Finally, the time had come for Rubber to perform. As soon as the boys hit the stage, it was clear that they were ready. Having performed at venues such as Creep Records, Bourbon & Branch, and WRTI Studios in the past, it was clear that this would be another smooth full of energy. Without hesitation, Loper introduced the band and got right into it. They began with “Think Fast,” one of their unreleased tunes that will be on their forthcoming EP. It was a fast-paced song to begin with, bringing the energy in the room up with Loper’s intricate high notes and Della Franco’s funky bass licks. Next, the group went into their first single, “Control,” a tune about tackling anxiety and gaining confidence from it. Oozing with sweat, the guys showed no sign of letting up. One of the staples of a special live performance is a good cover, and Rubber was sure to deliver with a frequent favorite: their soulful rendition of OutKast’s “Hey Ya.” Improvising over the original, Loper’s fast, whimsical vocal runs prompted even more roars from the crowd, now spanning from the front to the back of the room.
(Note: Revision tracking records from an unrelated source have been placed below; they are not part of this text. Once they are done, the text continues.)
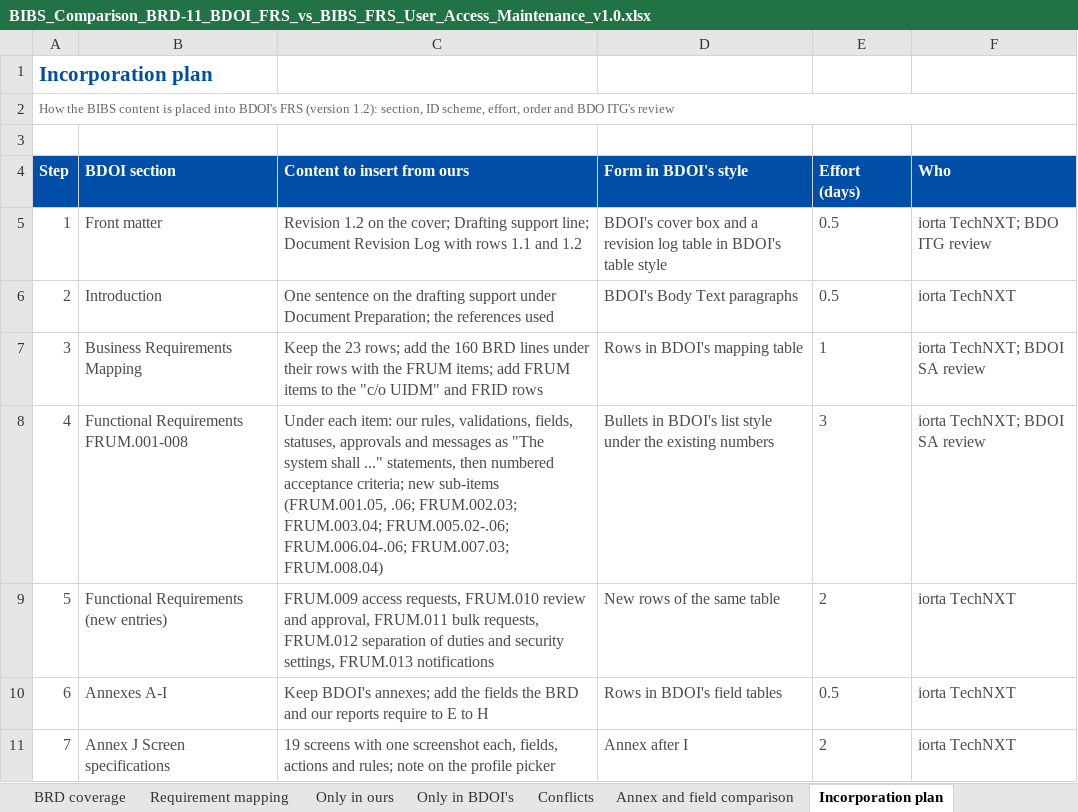
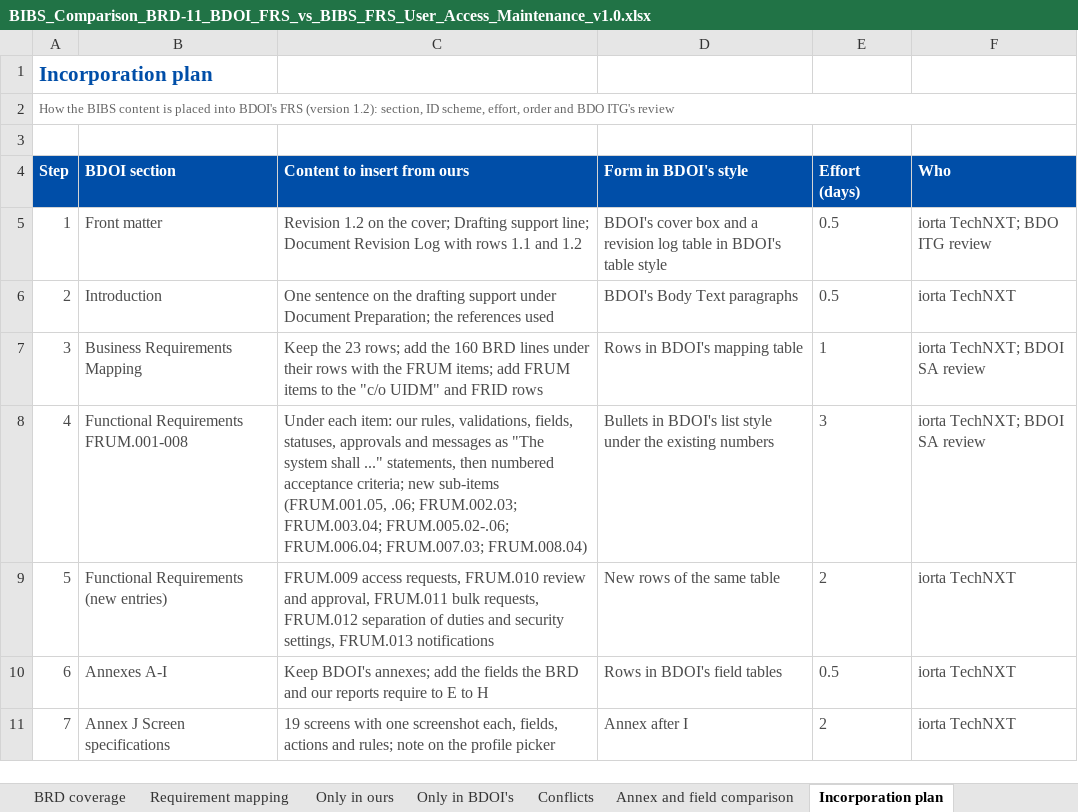
Before and after one commit to IortaTexhNXT-DEV/FinVerse, an Excel workbook: docs/deliverables/out/Programme/Comparisons/BIBS_Comparison_BRD-11_BDOI_FRS_vs_BIBS_FRS_User_Access_Maintenance_v1.0.xlsx, sheet Incorporation plan, drawn as a sheet; only a part is shown; values as stored, in another font and other column widths than the file's, no borders; conditional formats not drawn; the diff names each change by its address in the sheet, - before the commit and + after, or states it on an @@ line.

Commit message:
User Access Maintenance FRS in BDOI's template v1.2: BDOI's FRS kept word for word, full BRD coverage in the mapping, items elaborated with acceptance criteria, new items FRUM.009-013, Annexes J-R with the observations for BDOI decision; review copy with the additions highlighted

```diff
--- a/docs/deliverables/out/Programme/Comparisons/BIBS_Comparison_BRD-11_BDOI_FRS_vs_BIBS_FRS_User_Access_Maintenance_v1.0.xlsx (sheet Incorporation plan)
+++ b/docs/deliverables/out/Programme/Comparisons/BIBS_Comparison_BRD-11_BDOI_FRS_vs_BIBS_FRS_User_Access_Maintenance_v1.0.xlsx (sheet Incorporation plan)
-C8 (Content to insert from ours): …FRUM.003.04; FRUM.005.02-.06; FRUM.006.04-.06; FRUM.007.03; FRUM.008.04)
+C8 (Content to insert from ours): …FRUM.003.04; FRUM.005.02-.06; FRUM.006.04; FRUM.007.03; FRUM.008.04)
```
Also changed, not shown: sheet Only in ours, sheet Conflicts, 8 other files.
These guys were seriously untouchable; it was clear that they knew each tune front to back and were able to perform them flawlessly while still personalizing them for that night.
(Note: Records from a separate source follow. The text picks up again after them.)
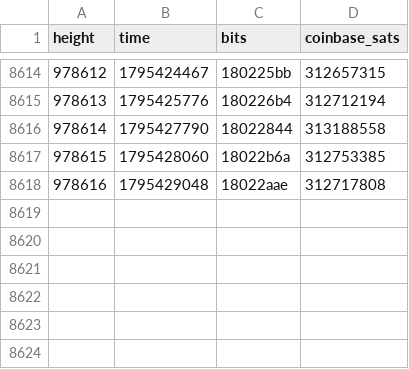
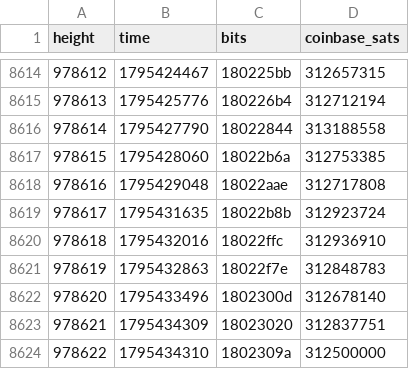
Before and after one commit to bch-gareth/jevons, a CSV file: blocks/0970000.csv, drawn as a sheet; only a part is shown, gaps mark what is left out; the diff names each change by its address in the sheet, - before the commit and + after, or states it on an @@ line.

```diff
--- a/blocks/0970000.csv
+++ b/blocks/0970000.csv
+row 8619: 978617 | 1795431635 | 18022b8b | 312923724
+row 8620: 978618 | 1795432016 | 18022ffc | 312936910
+row 8621: 978619 | 1795432863 | 18022f7e | 312848783
+row 8622: 978620 | 1795433496 | 1802300d | 312678140
+row 8623: 978621 | 1795434309 | 18023020 | 312837751
+row 8624: 978622 | 1795434310 | 1802309a | 312500000
```
Also changed, not shown: bchusd_daily.csv, 2 other files.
When it was time to perform their closer, of course they chose their newest edition, “Won’t Come Back.” Loper expressed his gratitude towards the fans, who have been supporting them heavily for months now as they perform all throughout the region. The studio version of the song features vocals from Philly rap group 4vr, rapper Regothereshego, and Del Rio herself. Rubber’s live rendition still held up and featured slick bass riffs from Della Franco. Of course, the guys were strongly encouraged to do one more, and that they did. They played out a cover of Jessie J’s “Do It Like A Dude.” Andrew expressed his opinions on gender, calling it “silly” and “something people worry about too much,” while perfectly matching J’s signature vibrato. A wave of claps and laughs ensued as the band finally strutted off the stage to end the night.
Overall, despite being another hot, sweaty summer night, it was still enjoyable and full of laughs. Each artist showcased their unique levels of musicality and skill, be it acoustically or with a full band. Now with two singles under their belt, we are patiently waiting for Rubber’s debut EP, which was said to be finished this September.
Hey Ya (Outkast Cover)
Won’t Come Back
Do It Like A Dude (Jessie J Cover)